    Make a familiar item. Fold and color origami dolls, with these instructions from Enchanted Learning.
  2. Origami Cup
    Your child will love creating something useful — folding and even drinking out of this origami cup from Activity Village.
  3. Basic Fish
    Master the basic fish, as illustrated on Kidspot, which uses one of the most basic folds — the mountain fold. Conquering this fold opens up the doors to a wide range of projects.
  4. Jumping Frogs
    Turn an origami project into a game! Kids love seeing which frog can jump farthest after making these jumping frogs from Creative Jewish Mom.
  5. Origami Hat
    This project from Origami-Fun is a great birthday party activity. Provide plenty of stickers and crayons so kids can create wearable fashion incorporating their own unique style.

These projects are more challenging:

  1. Bunny Rabbit
    The bunny rabbit from Origami-Make is an easier, 10-fold version of the traditional bunny rabbit design, which has 26 folds. Master the simplified version and work your way up to the traditional.
  2. Cootie Catcher
    Do you remember the cootie catcher (a.k.a. fortune teller) from your grade-school days? This craft from Enchanted Learning will bring back memories as you teach your child how to work it out.
  3. Origami Cubes
    These colorful cubes from Origami Mommy go together like a puzzle. Use a variety of bold shades of paper to make the cubes pop.
  4. Heart Rings
    Jewelry like these rings from All About Origami is fun for kids to make — and wear! Create extra to share and trade with friends.
  5. The Origami Yoda
    Crafting Yoda, as instructed by Origami Yoda, is more challenging than the other projects, but Star Wars fans will be eager to rise to the challenge perhaps with some parental help. Also, the author of this one offers easier versions if this one proves too challenging.
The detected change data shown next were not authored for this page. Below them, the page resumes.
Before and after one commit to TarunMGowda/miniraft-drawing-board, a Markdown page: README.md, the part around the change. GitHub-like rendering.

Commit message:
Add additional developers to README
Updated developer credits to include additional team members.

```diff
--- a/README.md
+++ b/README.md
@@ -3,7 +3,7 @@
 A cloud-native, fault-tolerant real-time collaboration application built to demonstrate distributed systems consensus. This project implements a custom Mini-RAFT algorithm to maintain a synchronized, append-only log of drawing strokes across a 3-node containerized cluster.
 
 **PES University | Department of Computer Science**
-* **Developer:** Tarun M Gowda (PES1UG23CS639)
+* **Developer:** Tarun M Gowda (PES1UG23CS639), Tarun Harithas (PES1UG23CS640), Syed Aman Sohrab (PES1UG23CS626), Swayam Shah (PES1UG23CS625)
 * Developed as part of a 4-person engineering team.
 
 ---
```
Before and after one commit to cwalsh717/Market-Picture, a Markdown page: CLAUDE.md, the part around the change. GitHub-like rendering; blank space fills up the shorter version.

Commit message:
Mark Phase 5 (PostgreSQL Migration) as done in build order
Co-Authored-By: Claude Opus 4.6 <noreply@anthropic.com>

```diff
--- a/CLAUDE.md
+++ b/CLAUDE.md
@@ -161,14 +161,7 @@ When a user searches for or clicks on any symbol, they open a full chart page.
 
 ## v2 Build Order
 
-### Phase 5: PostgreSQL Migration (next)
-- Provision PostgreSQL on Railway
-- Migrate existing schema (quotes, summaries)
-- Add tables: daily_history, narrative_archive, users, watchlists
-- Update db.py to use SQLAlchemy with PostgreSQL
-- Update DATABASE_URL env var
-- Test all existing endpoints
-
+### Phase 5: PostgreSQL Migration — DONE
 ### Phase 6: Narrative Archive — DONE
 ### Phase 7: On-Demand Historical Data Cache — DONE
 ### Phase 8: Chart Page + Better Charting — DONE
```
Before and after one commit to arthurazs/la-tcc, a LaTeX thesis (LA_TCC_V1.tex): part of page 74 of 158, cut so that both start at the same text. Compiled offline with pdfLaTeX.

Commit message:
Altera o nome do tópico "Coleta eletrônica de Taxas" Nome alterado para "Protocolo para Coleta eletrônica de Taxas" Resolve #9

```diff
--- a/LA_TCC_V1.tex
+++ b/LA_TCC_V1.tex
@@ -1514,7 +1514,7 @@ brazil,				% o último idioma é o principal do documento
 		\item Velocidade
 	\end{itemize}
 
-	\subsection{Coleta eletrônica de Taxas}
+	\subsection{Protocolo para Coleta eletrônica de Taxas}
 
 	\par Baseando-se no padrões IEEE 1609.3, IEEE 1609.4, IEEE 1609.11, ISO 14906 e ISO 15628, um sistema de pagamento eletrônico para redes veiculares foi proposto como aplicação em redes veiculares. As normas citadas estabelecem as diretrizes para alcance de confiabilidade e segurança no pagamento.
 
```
“Origami for kids is full of developmental benefits,” says Martin. “It helps kids learn about geometry and math, build fine motor skills and sequencing skills, develop creative and intellectual abilities and much more — not to mention it is a fun activity that requires only a piece of paper.” Try it today!

Rachael Moshman, who has her master’s degree in education, loves watching her daughter explore origami. She once made origami flowers for each place setting at the dinner table.